Look through the records below and collect all lines that hold the string "ident".

(SUPPLIED RECORDS begins)

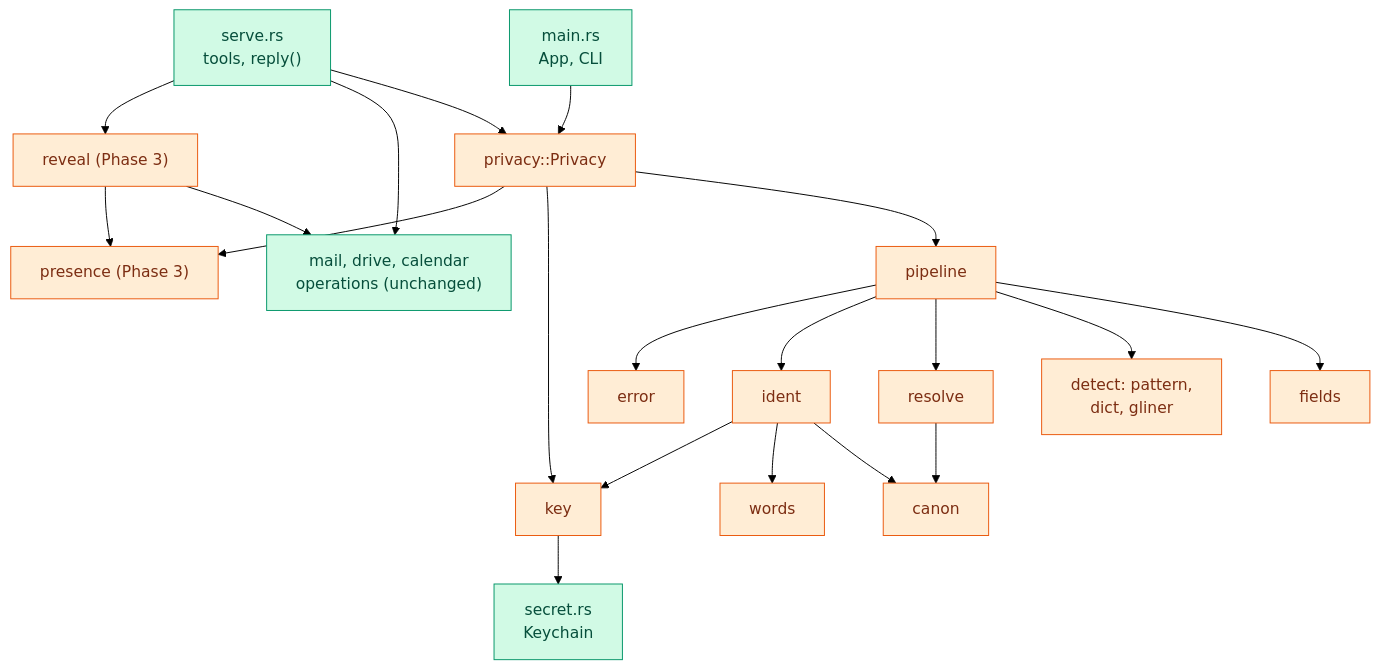
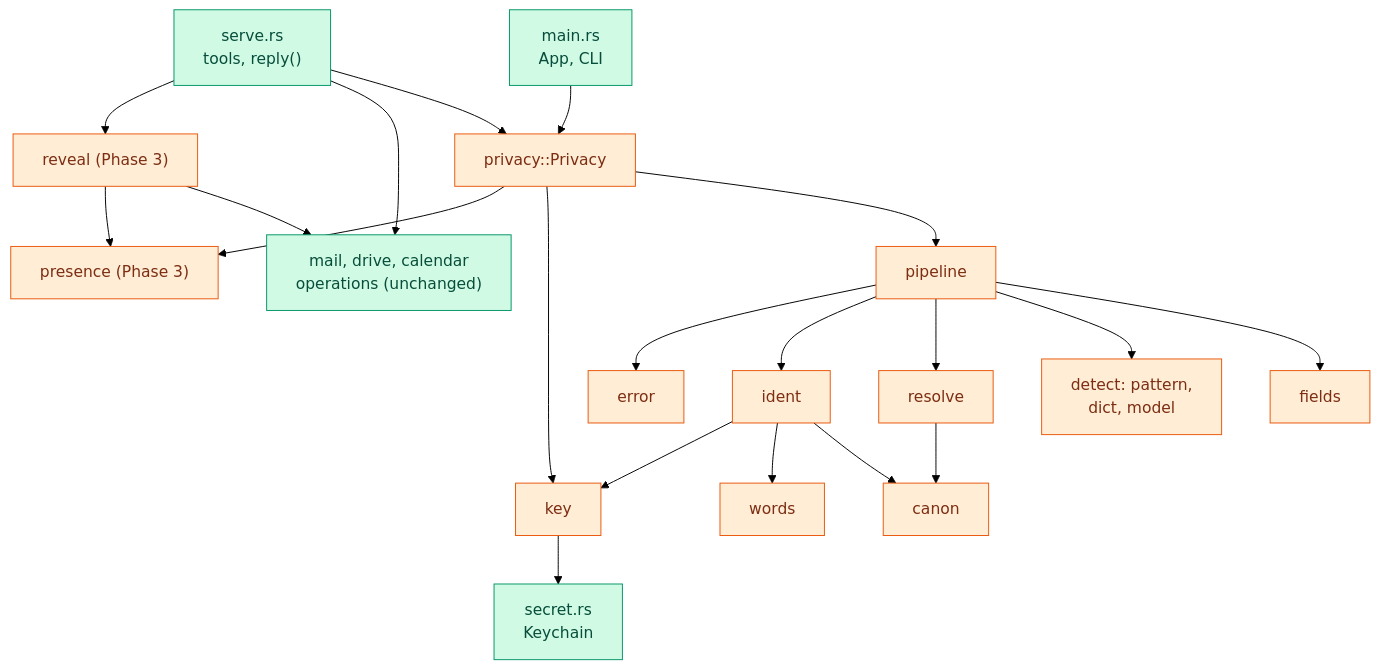
Before and after one commit to matt-w-horn/protonctl: the first of 11 diagrams in docs/rfc-0001/lld-privacy-layer.md, drawn with Mermaid (forest theme). The commit also changed other lines of this file and 13 other files, not shown here.

````diff
--- a/docs/rfc-0001/lld-privacy-layer.md
+++ b/docs/rfc-0001/lld-privacy-layer.md
@@ -92,27 +92,27 @@
 ```mermaid
 flowchart TB
     serve["serve.rs<br/>tools, reply()"] --> priv["privacy::Privacy"]
     main["main.rs<br/>App, CLI"] --> priv
     serve --> ops["mail, drive, calendar<br/>operations (unchanged)"]
     priv --> pipe["pipeline"]
     priv --> key["key"]
     priv --> pres["presence (Phase 3)"]
     pipe --> fields["fields"]
-    pipe --> det["detect: pattern,<br/>dict, gliner"]
+    pipe --> det["detect: pattern,<br/>dict, model"]
     pipe --> res["resolve"]
     pipe --> ident["ident"]
     pipe --> err["error"]
     res --> canon["canon"]
     ident --> canon
     ident --> words["words"]
     ident --> key
     key --> secret["secret.rs<br/>Keychain"]
     rev["reveal (Phase 3)"] --> ops
     rev --> pres
     serve --> rev
 
     classDef new fill:#FFEDD5,stroke:#EA580C,color:#7C2D12
     classDef old fill:#D1FAE5,stroke:#059669,color:#064E3B
     class priv,pipe,key,pres,fields,det,res,ident,err,canon,words,rev new
     class serve,main,ops,secret old
 ```
````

(SUPPLIED RECORDS ends)

SOLUTION –
     pipe --> ident["ident"]
     ident --> canon
     ident --> words["words"]
     ident --> key
     class priv,pipe,key,pres,fields,det,res,ident,err,canon,words,rev new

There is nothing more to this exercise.